Records from a data source

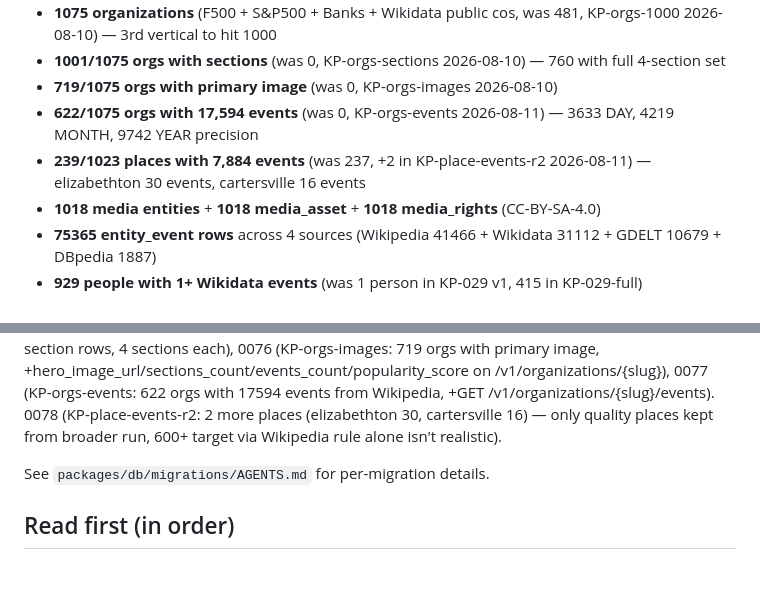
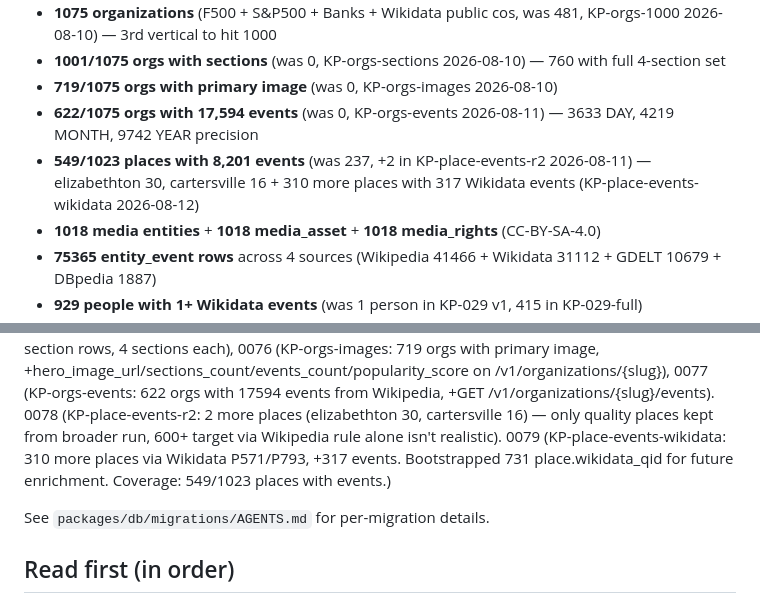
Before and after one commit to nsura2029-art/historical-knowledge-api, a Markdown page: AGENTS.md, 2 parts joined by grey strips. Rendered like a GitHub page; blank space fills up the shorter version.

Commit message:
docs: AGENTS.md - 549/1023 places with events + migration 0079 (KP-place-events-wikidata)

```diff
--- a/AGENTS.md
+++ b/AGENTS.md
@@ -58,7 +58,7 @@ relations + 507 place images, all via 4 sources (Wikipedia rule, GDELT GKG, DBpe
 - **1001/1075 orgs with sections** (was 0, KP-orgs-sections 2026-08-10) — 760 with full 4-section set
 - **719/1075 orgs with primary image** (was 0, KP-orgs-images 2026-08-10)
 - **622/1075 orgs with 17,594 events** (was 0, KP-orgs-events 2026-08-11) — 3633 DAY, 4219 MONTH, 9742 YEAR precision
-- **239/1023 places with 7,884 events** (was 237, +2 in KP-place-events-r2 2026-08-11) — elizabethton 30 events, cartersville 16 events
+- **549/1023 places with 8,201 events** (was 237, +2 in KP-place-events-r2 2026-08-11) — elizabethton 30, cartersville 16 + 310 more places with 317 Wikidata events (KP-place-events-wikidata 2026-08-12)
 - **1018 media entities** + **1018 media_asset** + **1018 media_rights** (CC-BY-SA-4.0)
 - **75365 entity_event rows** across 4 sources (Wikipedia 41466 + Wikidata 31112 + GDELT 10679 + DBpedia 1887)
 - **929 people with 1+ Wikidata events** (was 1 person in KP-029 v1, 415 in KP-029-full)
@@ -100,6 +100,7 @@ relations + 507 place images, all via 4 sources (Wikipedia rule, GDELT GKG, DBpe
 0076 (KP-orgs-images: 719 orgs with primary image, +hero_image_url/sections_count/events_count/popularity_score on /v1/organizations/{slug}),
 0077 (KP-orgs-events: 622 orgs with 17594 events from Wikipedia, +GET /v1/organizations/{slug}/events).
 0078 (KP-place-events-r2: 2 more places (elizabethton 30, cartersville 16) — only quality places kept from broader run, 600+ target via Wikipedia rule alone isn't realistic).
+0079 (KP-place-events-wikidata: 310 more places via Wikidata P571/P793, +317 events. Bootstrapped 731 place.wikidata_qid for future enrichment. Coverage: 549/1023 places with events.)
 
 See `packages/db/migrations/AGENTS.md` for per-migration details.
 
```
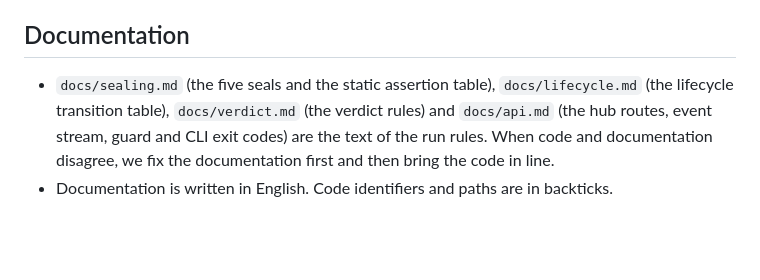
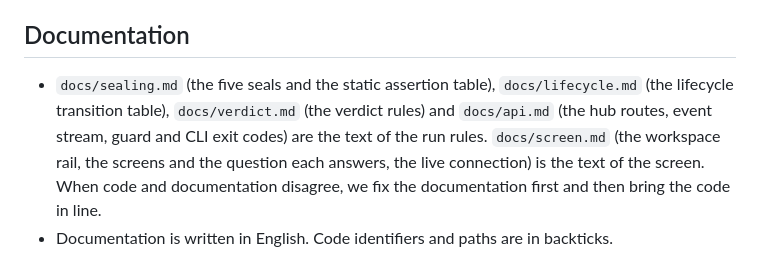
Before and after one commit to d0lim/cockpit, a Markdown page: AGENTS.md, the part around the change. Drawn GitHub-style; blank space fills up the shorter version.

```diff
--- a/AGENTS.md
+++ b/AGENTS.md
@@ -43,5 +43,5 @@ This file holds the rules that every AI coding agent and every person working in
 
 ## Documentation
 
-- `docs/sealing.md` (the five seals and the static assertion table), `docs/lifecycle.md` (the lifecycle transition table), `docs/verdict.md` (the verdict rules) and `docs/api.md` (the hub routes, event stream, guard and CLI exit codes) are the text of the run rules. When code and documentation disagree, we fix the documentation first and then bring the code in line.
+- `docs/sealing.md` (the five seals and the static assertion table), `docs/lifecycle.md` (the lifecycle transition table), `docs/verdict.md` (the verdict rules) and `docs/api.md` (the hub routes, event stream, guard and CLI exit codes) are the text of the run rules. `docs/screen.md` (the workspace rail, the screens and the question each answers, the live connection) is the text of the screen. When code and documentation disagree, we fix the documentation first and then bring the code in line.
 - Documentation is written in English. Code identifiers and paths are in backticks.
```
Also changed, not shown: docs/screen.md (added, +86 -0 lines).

PROBLEM TO WORK ON -> Could you reproduce every record above exactly, leaving out the pictures?

SOLUTION FOR THIS TASK ->
Before and after one commit to nsura2029-art/historical-knowledge-api, a Markdown page: AGENTS.md, 2 parts joined by grey strips. Rendered like a GitHub page; blank space fills up the shorter version.

Commit message:
docs: AGENTS.md - 549/1023 places with events + migration 0079 (KP-place-events-wikidata)

```diff
--- a/AGENTS.md
+++ b/AGENTS.md
@@ -58,7 +58,7 @@ relations + 507 place images, all via 4 sources (Wikipedia rule, GDELT GKG, DBpe
 - **1001/1075 orgs with sections** (was 0, KP-orgs-sections 2026-08-10) — 760 with full 4-section set
 - **719/1075 orgs with primary image** (was 0, KP-orgs-images 2026-08-10)
 - **622/1075 orgs with 17,594 events** (was 0, KP-orgs-events 2026-08-11) — 3633 DAY, 4219 MONTH, 9742 YEAR precision
-- **239/1023 places with 7,884 events** (was 237, +2 in KP-place-events-r2 2026-08-11) — elizabethton 30 events, cartersville 16 events
+- **549/1023 places with 8,201 events** (was 237, +2 in KP-place-events-r2 2026-08-11) — elizabethton 30, cartersville 16 + 310 more places with 317 Wikidata events (KP-place-events-wikidata 2026-08-12)
 - **1018 media entities** + **1018 media_asset** + **1018 media_rights** (CC-BY-SA-4.0)
 - **75365 entity_event rows** across 4 sources (Wikipedia 41466 + Wikidata 31112 + GDELT 10679 + DBpedia 1887)
 - **929 people with 1+ Wikidata events** (was 1 person in KP-029 v1, 415 in KP-029-full)
@@ -100,6 +100,7 @@ relations + 507 place images, all via 4 sources (Wikipedia rule, GDELT GKG, DBpe
 0076 (KP-orgs-images: 719 orgs with primary image, +hero_image_url/sections_count/events_count/popularity_score on /v1/organizations/{slug}),
 0077 (KP-orgs-events: 622 orgs with 17594 events from Wikipedia, +GET /v1/organizations/{slug}/events).
 0078 (KP-place-events-r2: 2 more places (elizabethton 30, cartersville 16) — only quality places kept from broader run, 600+ target via Wikipedia rule alone isn't realistic).
+0079 (KP-place-events-wikidata: 310 more places via Wikidata P571/P793, +317 events. Bootstrapped 731 place.wikidata_qid for future enrichment. Coverage: 549/1023 places with events.)
 
 See `packages/db/migrations/AGENTS.md` for per-migration details.
 
```
Before and after one commit to d0lim/cockpit, a Markdown page: AGENTS.md, the part around the change. Drawn GitHub-style; blank space fills up the shorter version.

```diff
--- a/AGENTS.md
+++ b/AGENTS.md
@@ -43,5 +43,5 @@ This file holds the rules that every AI coding agent and every person working in
 
 ## Documentation
 
-- `docs/sealing.md` (the five seals and the static assertion table), `docs/lifecycle.md` (the lifecycle transition table), `docs/verdict.md` (the verdict rules) and `docs/api.md` (the hub routes, event stream, guard and CLI exit codes) are the text of the run rules. When code and documentation disagree, we fix the documentation first and then bring the code in line.
+- `docs/sealing.md` (the five seals and the static assertion table), `docs/lifecycle.md` (the lifecycle transition table), `docs/verdict.md` (the verdict rules) and `docs/api.md` (the hub routes, event stream, guard and CLI exit codes) are the text of the run rules. `docs/screen.md` (the workspace rail, the screens and the question each answers, the live connection) is the text of the screen. When code and documentation disagree, we fix the documentation first and then bring the code in line.
 - Documentation is written in English. Code identifiers and paths are in backticks.
```
Also changed, not shown: docs/screen.md (added, +86 -0 lines).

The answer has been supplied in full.